(Many thanks again to both Dave and Mrs. B for hosting this weekend and making these bookstore excursions possible. – AA)
Our bookstore recommendation today is actually a three-fer, as “Dog Eared Books” is the umbrella name for a trio of San Francisco bookstores owned by Kate Rosenberger and George Kirby Desha. The original store is called Phoenix Books, while the offspring stores are Dog Eared Books and Red Hill Books. Got that straight? Good. Because you’ll need all your wits about you when you confront their unique brand of tough literary love:
“We are three fiercely independent stores who will look you in the eye as we sell you the book you’d been searching for. We will pay cash or give store credit for your books—and feed your dog a treat as we’re doing it. Get lost among our new, used or remaindered stacks for hours—we encourage it. Ask us for a book even if you can’t remember the title—our staff of genuine literary nerds welcome the challenge.”
Gaah! Yes sir, yes ma’am! None of us even owns a dog, but we’re tempted to get one solely in order to fulfill this commanding call to action. We’re also tempted to take up the staff’s challenge: we’re thinking of this really cool book we once saw, we can’t remember the title, but we think it had some sort of doughnut-shaped clay thing on the cover, and it might have had something to do with Native Americans…wow, yes, it is Abbeville Press’s Pottery by American Indian Women: The Legacy of Generations! You guys are amazing!

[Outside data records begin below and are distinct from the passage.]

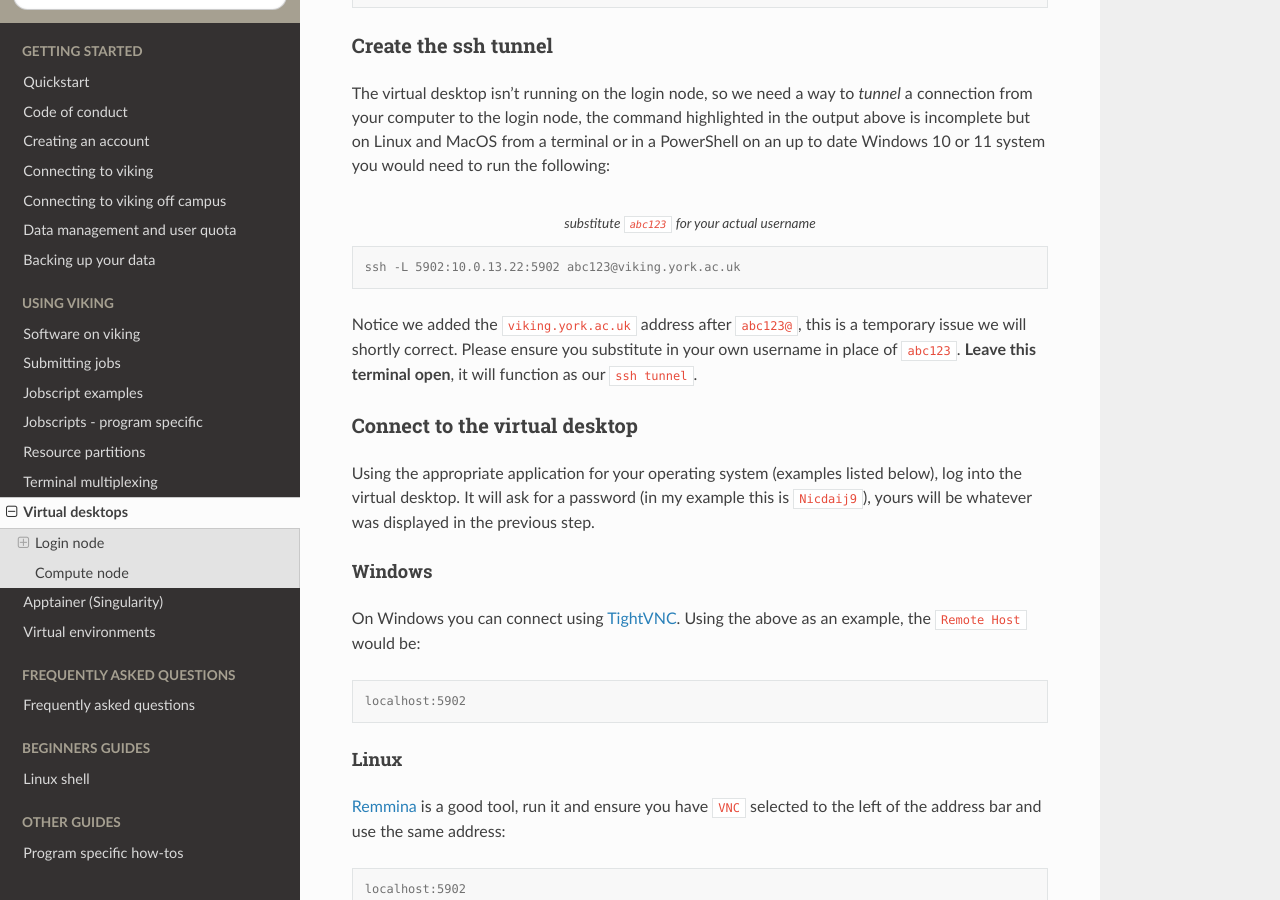
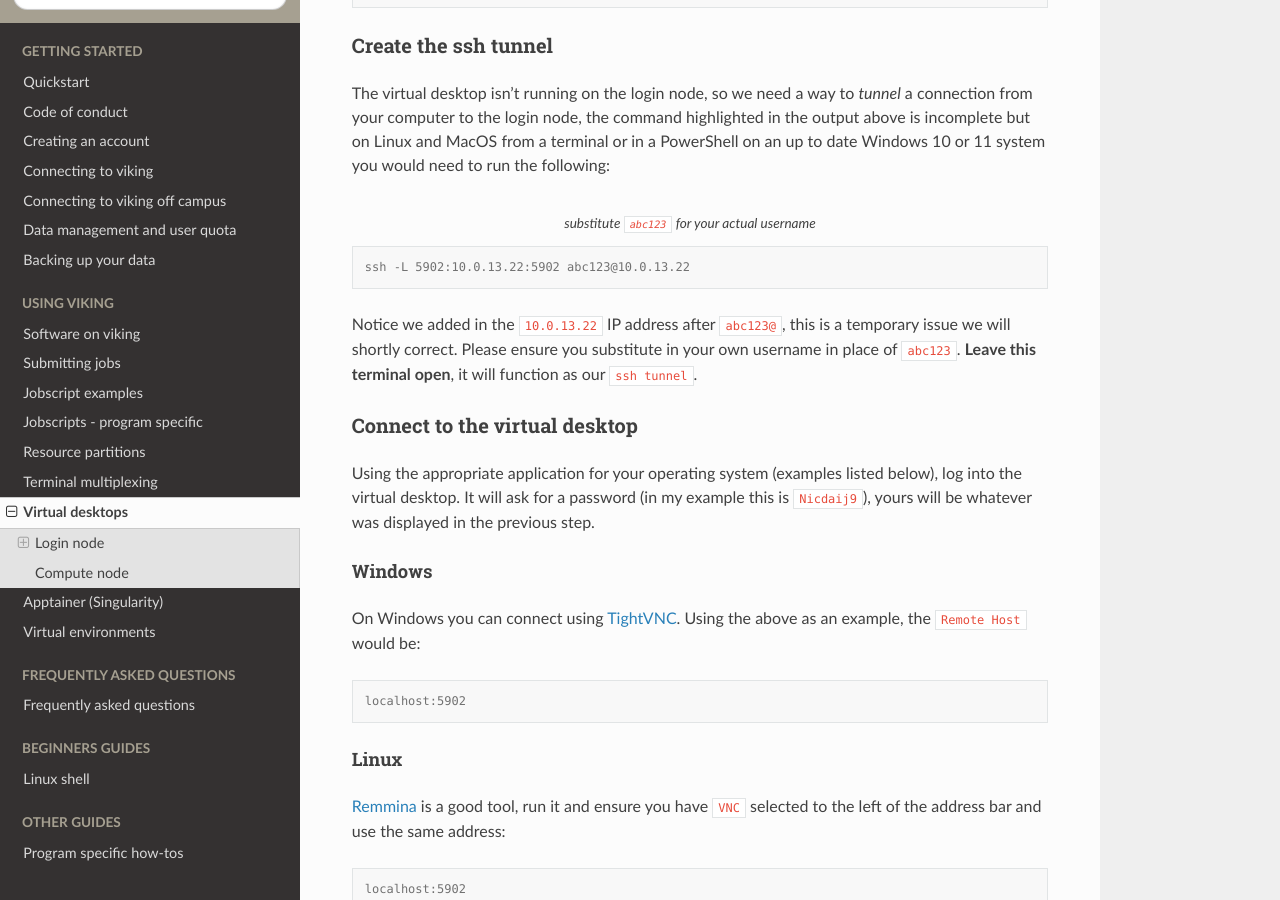
Before and after one commit to university-of-york/research-it-documentation, a Sphinx documentation site: the page built from docs/source/using_viking/virtual_desktops.rst, in a window 1280 px wide and 900 px high, scrolled down 1904 px. Built offline with Sphinx 7.4.7 and the Read the Docs theme 2.0.0, drawn with Linux system fonts in a browser that asks for light colours.

Commit message:
virtual desktop ip instead of hostname

```diff
--- a/docs/source/using_viking/virtual_desktops.rst
+++ b/docs/source/using_viking/virtual_desktops.rst
@@ -103,9 +103,9 @@ The virtual desktop isn't running on the login node, so we need a way to *tunnel
 .. code-block:: console
     :caption: substitute ``abc123`` for your actual username
 
-    ssh -L 5902:10.0.13.22:5902 abc123@viking.york.ac.uk
+    ssh -L 5902:10.0.13.22:5902 abc123@10.0.13.22
 
-Notice we added the ``viking.york.ac.uk`` address after ``abc123@``, this is a temporary issue we will shortly correct. Please ensure you substitute in your own username in place of ``abc123``. **Leave this terminal open**, it will function as our ``ssh tunnel``.
+Notice we added in the ``10.0.13.22`` IP address after ``abc123@``, this is a temporary issue we will shortly correct. Please ensure you substitute in your own username in place of ``abc123``. **Leave this terminal open**, it will function as our ``ssh tunnel``.
 
 
 Connect to the virtual desktop
```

In all seriousness, the three stores stock plenty of Abbeville titles as part of their fine selection, so that’s one major reason to visit. And even if you live far from Frisco like us, they’ve got three separate minisites/blogs, one for each store, to keep you entertained. (All three sites can be found on their mainpage here.) If you think you can handle how much they love books—if you can look them in the eye without wilting under their steely gaze—we strongly encourage you to check them out.

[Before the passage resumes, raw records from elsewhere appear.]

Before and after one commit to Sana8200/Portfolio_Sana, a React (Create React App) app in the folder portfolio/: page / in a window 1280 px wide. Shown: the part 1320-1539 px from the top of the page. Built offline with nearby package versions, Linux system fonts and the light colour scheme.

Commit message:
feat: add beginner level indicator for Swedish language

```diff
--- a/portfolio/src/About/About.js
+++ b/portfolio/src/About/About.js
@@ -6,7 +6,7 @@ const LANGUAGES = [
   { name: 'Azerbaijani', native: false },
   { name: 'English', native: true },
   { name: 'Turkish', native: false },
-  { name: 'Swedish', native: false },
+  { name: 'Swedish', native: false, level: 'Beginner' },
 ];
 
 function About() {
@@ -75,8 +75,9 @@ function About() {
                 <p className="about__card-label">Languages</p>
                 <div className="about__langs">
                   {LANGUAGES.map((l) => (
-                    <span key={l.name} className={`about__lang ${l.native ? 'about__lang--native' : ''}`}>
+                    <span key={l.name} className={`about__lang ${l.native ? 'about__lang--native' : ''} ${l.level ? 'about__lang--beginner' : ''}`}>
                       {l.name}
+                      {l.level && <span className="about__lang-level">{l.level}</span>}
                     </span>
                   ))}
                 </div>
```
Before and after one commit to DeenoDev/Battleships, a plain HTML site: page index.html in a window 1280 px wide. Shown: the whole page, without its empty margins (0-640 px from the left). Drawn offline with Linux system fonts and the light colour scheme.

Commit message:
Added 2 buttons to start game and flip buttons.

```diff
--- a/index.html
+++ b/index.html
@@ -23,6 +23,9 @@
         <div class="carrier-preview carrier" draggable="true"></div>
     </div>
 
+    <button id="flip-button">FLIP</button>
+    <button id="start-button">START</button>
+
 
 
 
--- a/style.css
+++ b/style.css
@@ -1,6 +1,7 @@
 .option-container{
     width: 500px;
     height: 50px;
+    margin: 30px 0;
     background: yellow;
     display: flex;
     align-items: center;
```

The Raconteur, based out of Metuchen, New Jersey, is the very model of the modern independent bookstore. It was founded in 2005, bucking the whole trend of the book industry toward large chain stores and online retailers. It has a name and logo that ooze panache (the drawing of the Raconteur could pass for the portly granduncle of Blad J. Garamond); a very funny website; an events blog; a regular blog; a private literary society; a summer writing workshop; a slate of “oddball literary happenings” that includes pub crawls and beard-growing contests; a decor that features Hunter S. Thompson’s obituary, a piano, and a knight’s helmet; and above all, a damn fine selection of books. It even has its own motorcycle club, but that’s just gravy. This “literary sanctuary” has garnered admiring press from The New York Times and the London Guardian, among other publications, but today it receives the most coveted plaudit of all: the imprimatur of the Abbeville Manual of Style.
How do we know about this place? One of our Arbiters, the previously-uncredited Lauren Evangelista, is a frequent patron and a friend of the owner, Alex Dawson. When Lauren goes book shopping, The Raconteur is where she goes. So there’s a personal connection here, but it hardly matters; the most objective possible assessment of this store will confirm that it’s got style to spare. Hell, it even has a good prose style, as evidenced by the following excerpt from its website:
“The soul of Paris resides in its sidewalk cafes, that of London in its many pubs, Florence in its teeming piazze. The soul of central Jersey sits, wound in colored lights made from shotgun shells, high atop a shelf, squarely between a six of Gonzo Imperial Porter and a ridge-backed Rancor action figure, at The Raconteur.”
We suggest you take a peregrination to seek that soul for yourself.
P.S. At least one of our Arbiters is going to the Adult Vocabulary Bee at Chelsea Market tonight. If anyone wants to take us on, we’d love to see you there. We’ve already unloaded “plaudit,” “imprimatur,” and “peregrination” on you today; come see what else we’ve got up our sleeves. Bonus points to the Raconteur website for “poltroon.”